His subject is British strategy and war planning before the Great War. As he rightly argues, previous historians have been too ready to portray the Army and Royal Navy before 1914 as locked in a struggle for the soul of British strategy, championing ‘Continental’ and ‘Blue Water’ approaches respectively.

In reality, the situation was much more nuanced, not to say confused. The two services were indeed frequently at odds, and the Committee of Imperial Defence – which was meant to coordinate efforts – was not particularly successful in this endeavour. The author argues that the Admiralty partially ‘filled this void’, stressing defensive over offensive operations after 1910 and thus ‘creating a degree of coherence within British strategy as a whole’, by moving towards the Army’s position somewhat. As we shall see, this stance was not without consequences.

Neither the Admiralty nor the War Office escapes criticism. Morgan–Owen argues that the General Staff’s concentration on sending an army to the continent to fight alongside France effectively ruled out serious planning for the use of the BEF in an amphibious role. In August 1914, this contributed to the failure to send Sir John French’s small army to the Belgian coast to attack the flank of the advancing Germans. I must say that my study of the subject has led me to believe that this was the right decision, but Morgan–Owen makes a powerful case that the alternative – what today would be called ‘joint operations’ – was never properly considered. Turning to the Admiralty, Morgan–Owen condemns ‘Jacky’ Fisher, the First Sea Lord, as being ‘irresponsible and short sighted’ for knowing that the RN would find it increasingly difficult to protect the British coast against German raids (a full–scale invasion was never on the cards), but deliberately downplaying this to his political masters.

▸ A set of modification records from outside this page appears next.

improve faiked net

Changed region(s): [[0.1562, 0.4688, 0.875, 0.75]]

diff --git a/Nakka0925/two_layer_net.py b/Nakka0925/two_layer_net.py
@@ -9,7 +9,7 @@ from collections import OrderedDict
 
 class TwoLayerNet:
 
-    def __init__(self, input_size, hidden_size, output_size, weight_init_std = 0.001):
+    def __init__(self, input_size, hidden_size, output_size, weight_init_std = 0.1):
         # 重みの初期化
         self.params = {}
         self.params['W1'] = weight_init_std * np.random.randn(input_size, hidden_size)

The ultimate responsibility for the poor state of British war planning rests with the government. Balfour’s Conservative ministry emerges with some credit, although also with some brickbats. Asquith’s Liberal government comes in for severe criticism, for failing to coordinate the two service ministries, and allowing the default position of strategy to be the protection of the UK against German invasion. This led to poverty of thinking about Britain’s strategic options in 1914. Reflecting the title of the book, in 1914 the Royal Navy, the world’s greatest war fleet, was used to defend Britain rather than being used offensively. Morgan–Owen questions whether the trade–off, the small BEF being deployed to France, was worth it.

The Fear of Invasion is a challenging book, which has, at its heart, the question of whether the eventually huge British commitment to the Western Front was inevitable, or if in 1914, there was a viable alternative. As David Morgan–Owen rightly says, whether an amphibious strategy in which the BEF was used as projectile fired by the RN at the flank of the German advance would have been better is unknowable: personally, I suspect not.

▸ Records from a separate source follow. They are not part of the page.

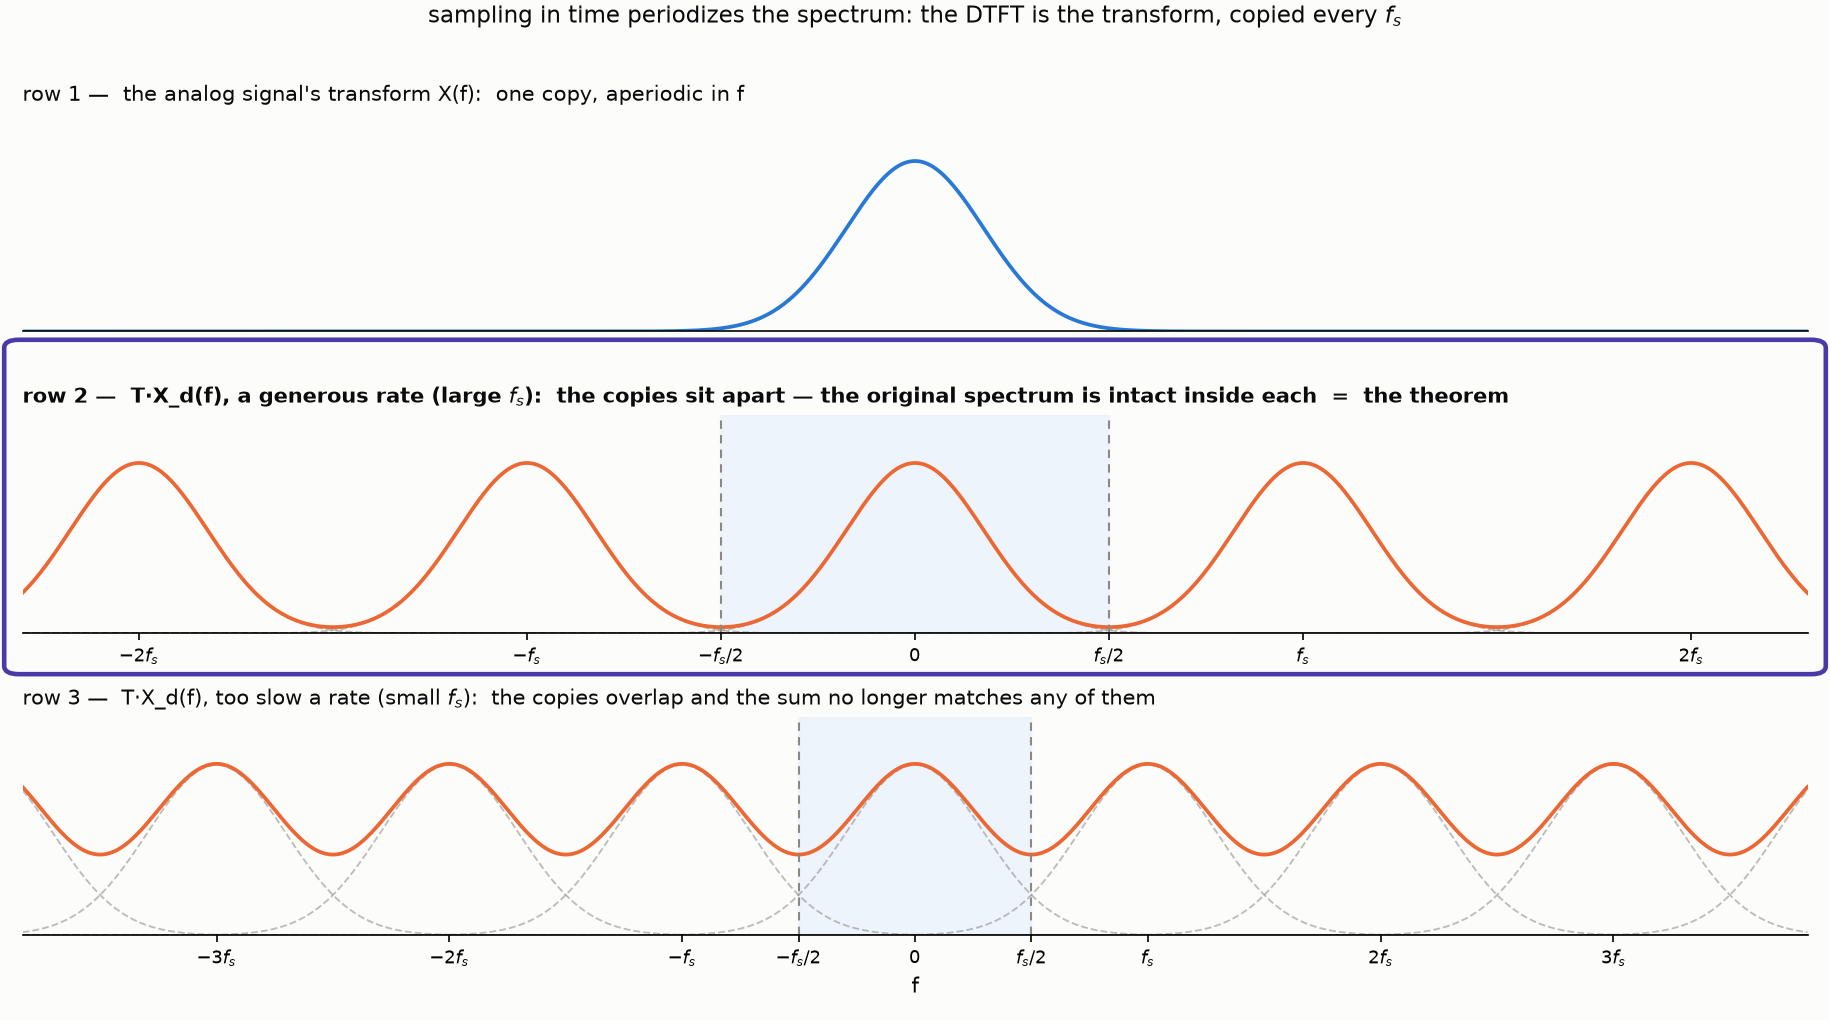
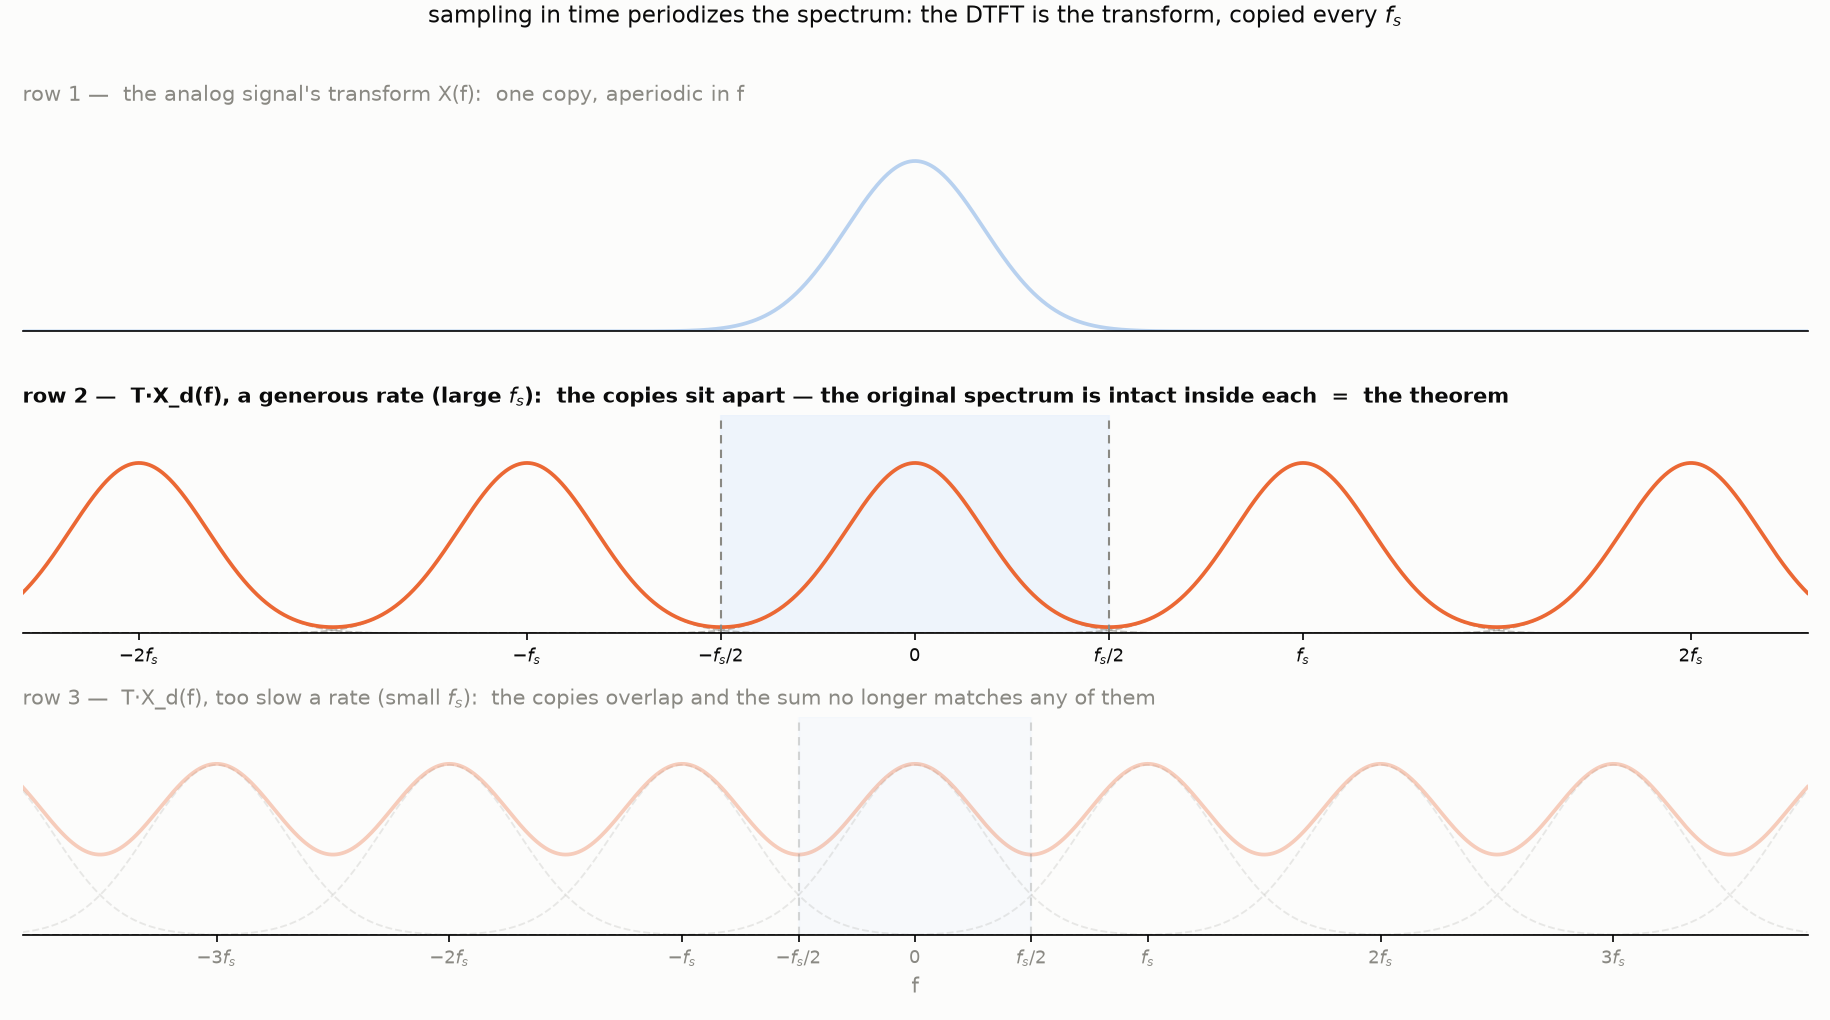
Three Names: dim rows 1 and 3 instead of framing row 2
Emphasis by attention, not by outline: the off-rows drop to alpha 0.32
with grey titles and ticks, row 2 stays at full strength with a bold
title; the frame is gone and the text says 'the one left at full
strength'.

diff --git a/content/posts/the-theorem-with-three-names/index.md b/content/posts/the-theorem-with-three-names/index.md
@@ -100,9 +100,9 @@ computed from the samples alone; and each integer $m$ contributes one
 term $X(f - m f_s)$, a *copy* of the original spectrum slid $m$ grid
 steps along the frequency axis (the picture is [the copies figure of
 Four Shades](/posts/four-shades-of-fourier/#the-copies-what-sampling-does-to-a-spectrum);
-today we need **row 2** of it, the framed one):
+today we need **row 2** of it, the one left at full strength):
 
-![The copies picture, with row 2 — the theorem's row — framed in violet](copies_row2.png)
+![The copies picture, with row 2 — the theorem's row — at full strength and the other rows dimmed](copies_row2.png)
 
 Now put the two hypotheses side by side. Each copy occupies
 $(-B, B)$ around its own center; the centers sit $f_s$ apart; and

The achievement of this impressive book is to show how pre–war failures of planning by the army, navy and government ensured that this was a road not taken. Instead, Britain set out on the road that led through Mons to a mass army and Continental–scale land battles.

Reviewed by Gary Sheffield